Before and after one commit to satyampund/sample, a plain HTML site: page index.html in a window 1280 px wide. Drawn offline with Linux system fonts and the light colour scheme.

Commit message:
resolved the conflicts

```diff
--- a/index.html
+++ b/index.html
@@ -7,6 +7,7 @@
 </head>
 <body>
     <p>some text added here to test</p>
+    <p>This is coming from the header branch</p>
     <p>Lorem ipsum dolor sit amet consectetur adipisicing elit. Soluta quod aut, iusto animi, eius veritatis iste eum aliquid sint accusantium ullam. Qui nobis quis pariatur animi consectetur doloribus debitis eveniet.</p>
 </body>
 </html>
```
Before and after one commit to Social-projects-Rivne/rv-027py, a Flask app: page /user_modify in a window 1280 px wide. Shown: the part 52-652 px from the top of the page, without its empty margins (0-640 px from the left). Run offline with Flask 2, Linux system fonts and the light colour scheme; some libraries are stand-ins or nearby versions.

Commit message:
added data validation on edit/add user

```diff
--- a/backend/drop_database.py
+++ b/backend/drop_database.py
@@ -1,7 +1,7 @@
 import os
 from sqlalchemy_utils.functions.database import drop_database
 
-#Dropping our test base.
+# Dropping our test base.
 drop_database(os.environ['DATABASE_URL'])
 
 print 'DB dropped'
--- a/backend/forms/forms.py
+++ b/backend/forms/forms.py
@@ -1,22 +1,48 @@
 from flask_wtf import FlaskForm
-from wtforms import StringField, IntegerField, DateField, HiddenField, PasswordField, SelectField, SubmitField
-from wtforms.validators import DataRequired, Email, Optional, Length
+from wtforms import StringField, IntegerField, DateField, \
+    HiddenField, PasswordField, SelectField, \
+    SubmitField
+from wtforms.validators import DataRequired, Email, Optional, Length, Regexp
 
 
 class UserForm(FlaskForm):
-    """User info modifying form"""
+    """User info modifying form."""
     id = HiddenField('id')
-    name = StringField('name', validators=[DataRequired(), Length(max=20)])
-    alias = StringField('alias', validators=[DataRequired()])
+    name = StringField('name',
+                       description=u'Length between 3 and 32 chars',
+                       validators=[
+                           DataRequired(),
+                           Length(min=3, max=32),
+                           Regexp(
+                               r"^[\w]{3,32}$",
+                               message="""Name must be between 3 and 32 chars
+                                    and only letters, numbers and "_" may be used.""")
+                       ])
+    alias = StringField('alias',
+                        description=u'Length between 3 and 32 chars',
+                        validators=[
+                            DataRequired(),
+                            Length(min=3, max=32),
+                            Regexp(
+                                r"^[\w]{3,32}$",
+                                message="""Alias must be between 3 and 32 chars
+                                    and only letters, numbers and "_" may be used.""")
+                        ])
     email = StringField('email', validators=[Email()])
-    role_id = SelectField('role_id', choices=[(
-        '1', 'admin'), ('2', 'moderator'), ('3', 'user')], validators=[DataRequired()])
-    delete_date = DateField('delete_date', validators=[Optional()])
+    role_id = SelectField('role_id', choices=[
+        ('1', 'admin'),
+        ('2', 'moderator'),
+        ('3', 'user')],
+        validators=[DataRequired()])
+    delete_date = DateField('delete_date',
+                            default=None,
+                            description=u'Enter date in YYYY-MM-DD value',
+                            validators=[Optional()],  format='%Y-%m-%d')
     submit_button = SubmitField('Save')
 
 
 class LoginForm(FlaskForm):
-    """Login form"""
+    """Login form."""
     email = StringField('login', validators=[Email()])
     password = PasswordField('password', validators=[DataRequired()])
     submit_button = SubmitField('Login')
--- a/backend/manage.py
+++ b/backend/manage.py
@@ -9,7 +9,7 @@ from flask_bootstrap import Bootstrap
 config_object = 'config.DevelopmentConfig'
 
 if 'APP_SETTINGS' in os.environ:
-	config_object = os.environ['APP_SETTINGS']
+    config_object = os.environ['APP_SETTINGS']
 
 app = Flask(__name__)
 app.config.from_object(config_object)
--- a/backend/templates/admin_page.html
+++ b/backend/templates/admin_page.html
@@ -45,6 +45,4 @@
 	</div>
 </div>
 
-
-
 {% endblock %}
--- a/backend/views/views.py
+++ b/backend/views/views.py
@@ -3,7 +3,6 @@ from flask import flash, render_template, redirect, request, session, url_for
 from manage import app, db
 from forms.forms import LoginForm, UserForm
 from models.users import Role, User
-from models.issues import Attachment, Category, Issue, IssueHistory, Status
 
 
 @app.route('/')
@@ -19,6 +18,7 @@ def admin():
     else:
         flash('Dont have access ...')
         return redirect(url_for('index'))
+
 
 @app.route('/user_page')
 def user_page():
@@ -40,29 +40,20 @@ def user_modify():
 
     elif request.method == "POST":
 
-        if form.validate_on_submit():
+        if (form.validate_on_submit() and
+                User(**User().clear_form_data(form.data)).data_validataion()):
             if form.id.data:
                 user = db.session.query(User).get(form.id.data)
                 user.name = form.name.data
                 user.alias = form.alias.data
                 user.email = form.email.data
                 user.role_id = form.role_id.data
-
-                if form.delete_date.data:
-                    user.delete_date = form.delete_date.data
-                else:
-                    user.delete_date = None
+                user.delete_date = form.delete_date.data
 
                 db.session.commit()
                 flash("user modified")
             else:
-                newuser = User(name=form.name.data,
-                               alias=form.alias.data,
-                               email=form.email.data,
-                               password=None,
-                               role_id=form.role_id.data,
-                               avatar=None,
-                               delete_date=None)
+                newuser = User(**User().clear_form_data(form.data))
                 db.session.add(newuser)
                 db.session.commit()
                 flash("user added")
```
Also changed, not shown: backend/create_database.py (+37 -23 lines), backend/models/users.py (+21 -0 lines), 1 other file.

- - - - -

# Task
Extract every record and return it verbatim.

# Reply to the exercise
Before and after one commit to satyampund/sample, a plain HTML site: page index.html in a window 1280 px wide. Drawn offline with Linux system fonts and the light colour scheme.

Commit message:
resolved the conflicts

```diff
--- a/index.html
+++ b/index.html
@@ -7,6 +7,7 @@
 </head>
 <body>
     <p>some text added here to test</p>
+    <p>This is coming from the header branch</p>
     <p>Lorem ipsum dolor sit amet consectetur adipisicing elit. Soluta quod aut, iusto animi, eius veritatis iste eum aliquid sint accusantium ullam. Qui nobis quis pariatur animi consectetur doloribus debitis eveniet.</p>
 </body>
 </html>
```
Before and after one commit to Social-projects-Rivne/rv-027py, a Flask app: page /user_modify in a window 1280 px wide. Shown: the part 52-652 px from the top of the page, without its empty margins (0-640 px from the left). Run offline with Flask 2, Linux system fonts and the light colour scheme; some libraries are stand-ins or nearby versions.

Commit message:
added data validation on edit/add user

```diff
--- a/backend/drop_database.py
+++ b/backend/drop_database.py
@@ -1,7 +1,7 @@
 import os
 from sqlalchemy_utils.functions.database import drop_database
 
-#Dropping our test base.
+# Dropping our test base.
 drop_database(os.environ['DATABASE_URL'])
 
 print 'DB dropped'
--- a/backend/forms/forms.py
+++ b/backend/forms/forms.py
@@ -1,22 +1,48 @@
 from flask_wtf import FlaskForm
-from wtforms import StringField, IntegerField, DateField, HiddenField, PasswordField, SelectField, SubmitField
-from wtforms.validators import DataRequired, Email, Optional, Length
+from wtforms import StringField, IntegerField, DateField, \
+    HiddenField, PasswordField, SelectField, \
+    SubmitField
+from wtforms.validators import DataRequired, Email, Optional, Length, Regexp
 
 
 class UserForm(FlaskForm):
-    """User info modifying form"""
+    """User info modifying form."""
     id = HiddenField('id')
-    name = StringField('name', validators=[DataRequired(), Length(max=20)])
-    alias = StringField('alias', validators=[DataRequired()])
+    name = StringField('name',
+                       description=u'Length between 3 and 32 chars',
+                       validators=[
+                           DataRequired(),
+                           Length(min=3, max=32),
+                           Regexp(
+                               r"^[\w]{3,32}$",
+                               message="""Name must be between 3 and 32 chars
+                                    and only letters, numbers and "_" may be used.""")
+                       ])
+    alias = StringField('alias',
+                        description=u'Length between 3 and 32 chars',
+                        validators=[
+                            DataRequired(),
+                            Length(min=3, max=32),
+                            Regexp(
+                                r"^[\w]{3,32}$",
+                                message="""Alias must be between 3 and 32 chars
+                                    and only letters, numbers and "_" may be used.""")
+                        ])
     email = StringField('email', validators=[Email()])
-    role_id = SelectField('role_id', choices=[(
-        '1', 'admin'), ('2', 'moderator'), ('3', 'user')], validators=[DataRequired()])
-    delete_date = DateField('delete_date', validators=[Optional()])
+    role_id = SelectField('role_id', choices=[
+        ('1', 'admin'),
+        ('2', 'moderator'),
+        ('3', 'user')],
+        validators=[DataRequired()])
+    delete_date = DateField('delete_date',
+                            default=None,
+                            description=u'Enter date in YYYY-MM-DD value',
+                            validators=[Optional()],  format='%Y-%m-%d')
     submit_button = SubmitField('Save')
 
 
 class LoginForm(FlaskForm):
-    """Login form"""
+    """Login form."""
     email = StringField('login', validators=[Email()])
     password = PasswordField('password', validators=[DataRequired()])
     submit_button = SubmitField('Login')
--- a/backend/manage.py
+++ b/backend/manage.py
@@ -9,7 +9,7 @@ from flask_bootstrap import Bootstrap
 config_object = 'config.DevelopmentConfig'
 
 if 'APP_SETTINGS' in os.environ:
-	config_object = os.environ['APP_SETTINGS']
+    config_object = os.environ['APP_SETTINGS']
 
 app = Flask(__name__)
 app.config.from_object(config_object)
--- a/backend/templates/admin_page.html
+++ b/backend/templates/admin_page.html
@@ -45,6 +45,4 @@
 	</div>
 </div>
 
-
-
 {% endblock %}
--- a/backend/views/views.py
+++ b/backend/views/views.py
@@ -3,7 +3,6 @@ from flask import flash, render_template, redirect, request, session, url_for
 from manage import app, db
 from forms.forms import LoginForm, UserForm
 from models.users import Role, User
-from models.issues import Attachment, Category, Issue, IssueHistory, Status
 
 
 @app.route('/')
@@ -19,6 +18,7 @@ def admin():
     else:
         flash('Dont have access ...')
         return redirect(url_for('index'))
+
 
 @app.route('/user_page')
 def user_page():
@@ -40,29 +40,20 @@ def user_modify():
 
     elif request.method == "POST":
 
-        if form.validate_on_submit():
+        if (form.validate_on_submit() and
+                User(**User().clear_form_data(form.data)).data_validataion()):
             if form.id.data:
                 user = db.session.query(User).get(form.id.data)
                 user.name = form.name.data
                 user.alias = form.alias.data
                 user.email = form.email.data
                 user.role_id = form.role_id.data
-
-                if form.delete_date.data:
-                    user.delete_date = form.delete_date.data
-                else:
-                    user.delete_date = None
+                user.delete_date = form.delete_date.data
 
                 db.session.commit()
                 flash("user modified")
             else:
-                newuser = User(name=form.name.data,
-                               alias=form.alias.data,
-                               email=form.email.data,
-                               password=None,
-                               role_id=form.role_id.data,
-                               avatar=None,
-                               delete_date=None)
+                newuser = User(**User().clear_form_data(form.data))
                 db.session.add(newuser)
                 db.session.commit()
                 flash("user added")
```
Also changed, not shown: backend/create_database.py (+37 -23 lines), backend/models/users.py (+21 -0 lines), 1 other file.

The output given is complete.